The African migrants survived a tragedy in which some 150 people may have died, a recent estimate said on Friday.
Italy’s Interior Minister Matteo Salvini Friday announced that 135 migrants, who remain at an Italian Coast Guard vessel, will not disembark in his country unless European countries agree to welcome them.
"The European Commission has been officially requested to coordinate the distribution operations of immigrants remaining on board an Italian Coast Guard vessel. It is about 135 people. Awaiting official responses, no port has been assigned for the landing," Interior Minister sources told the media.
On Thursday, the Italian Coast Guard rescued African migrants who were in pneumatic boats drifting in the Mediterranean. The Italian officials also transshipped about fifty shipwrecks who had been rescued by the Italian fishing vessel Accursio Giarratano in international waters off Malta, a country that refused to receive them.
"I have ordered that no port be assigned before there is a redistribution across Europe of all migrants on board" Salvini said.
"Salvini closes ports also to the Italian Coast Guard: 135 migrants are waiting for a port. He announced that, pending replies from Europe, no port was assigned for landing migrants."
On July 23, fourteen EU countries carried out a meeting in Paris and gave their "agreement of principle" to a Franco-German initiative to create a temporary solidarity mechanism which allows the landing of rescued migrants and their subsequent distribution among EU territories. During this meeting, in which Italy did not participate, Salvini said it was "an error of form and substance".
Commenting on the French President Emmanuel Macron's proposal, the far right Italian minister said that "Italy will not be your refugee camp... If he expects us to sign a document [allowing] ships arrive at Italy, he is wrong... We are not anyone's escort ladies... I do not take lessons in generosity and democracy from Macron."
Despite the “Closed Ports” policy promoted by Salvini, hundreds of African shipwreckers are still arriving in Italy.
The Office of the United Nations High Commissioner for Refugees (UNHCR) reported Thursday about the possible death of 150 migrants who were shipwrecked off the coast of Libya while trying to reach Europe.
This tragedy occurred because most rescue ships are not active due to seizure threats made by the Italian authorities.
The only operational ship is the "Ocean Viking" of SOS Mediterranée and Doctors without Borders, but has not yet reached the area, and the Open Arms ship is docked in Sicily.
On Friday, the UNHCR demanded from the European Union (EU) to resume maritime rescue operations and recognize the important role of humanitarian organizations in such tasks.

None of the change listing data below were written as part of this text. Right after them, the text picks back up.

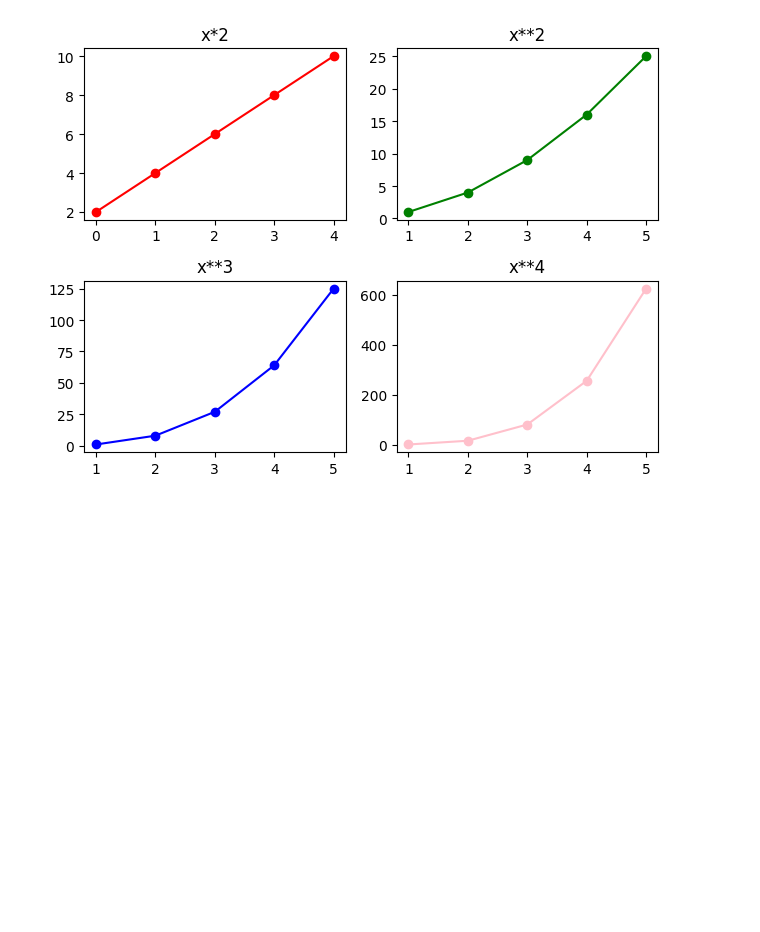
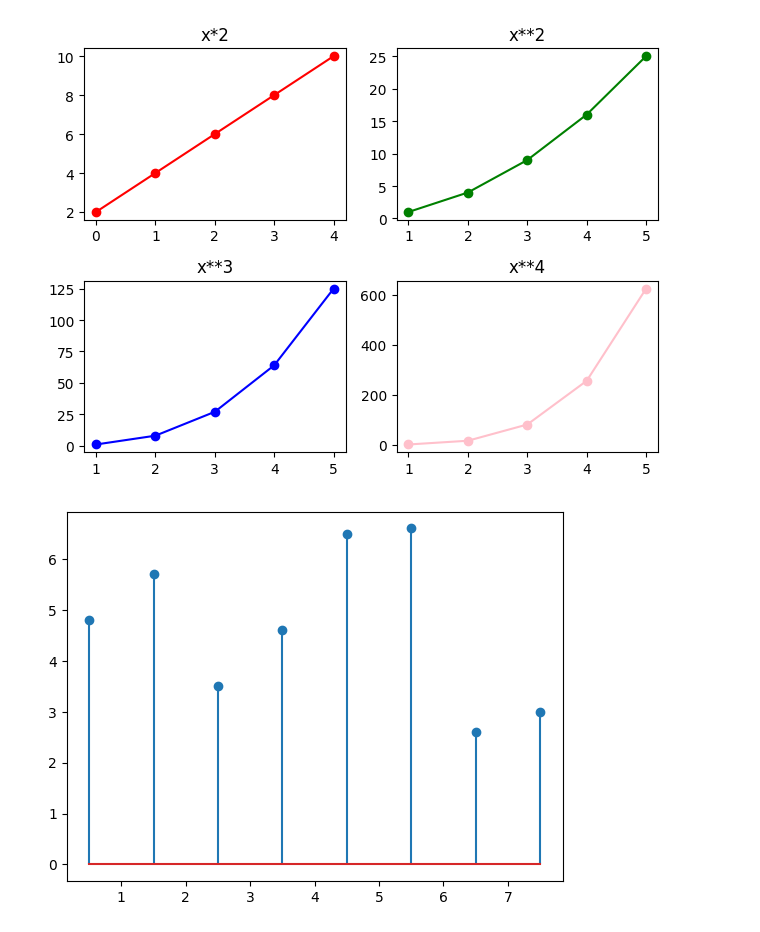
Before and after one commit to Juwel-771/Data-Road-Track, a Jupyter notebook: 03. Python Libraries/matplt.ipynb, the cells around one changed output. Drawn from its saved outputs; the diff is of its cells as text; code cells hidden in the pictures; blank space fills up the shorter version.

```diff
--- a/03. Python Libraries/matplt.ipynb
+++ b/03. Python Libraries/matplt.ipynb
@@ -149,3 +149,14 @@ plt.tight_layout()
 plt.show()
 # %% [output]
 [figure]
+# %%
+x = 0.5 + np.arange(8)
+y = [4.8, 5.7, 3.5, 4.6, 6.5, 6.6, 2.6, 3.0]
+
+fig, axis = plt.subplots()
+
+axis.stem(x,y)
+
+plt.show()
+# %% [output]
+[figure, added]
```
Also changed, not shown: parts of 1 cell of this notebook, 1 other file.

"NGOs are crucial in search and rescue operations. Their efforts should not be stigmatized or criminalized. There must also be EU rescue vessels in the Mediterranean," Charlie Yaxley, the UNHCR spokesperson said in Geneva.
"The Libya wreck shows once again how urgent our requests are to Europe and other governments to restore rescue operations and help in the suffering of thousands of refugees and migrants trapped in the Libyan conflict."
This accident happened when a wooden boat, in which about 300 Eritrean and Sudanese migrants were sailing, had engine problems and began to sink.
The Libyan Coast Guard took about 80 shipwrecks to the Tajura detention center, a site south of Tripoli which is not safe. According to reports, 50 migrants died in there after a bombing on June.
"In that center there are about 300 detainees, something that is totally unacceptable, so we ask that they be released," the UNHCR spokesman said.
According to data from the International Organization for Migration (IOM), 683 people have died so far this year on the three main routes of emigration in the Mediterranean.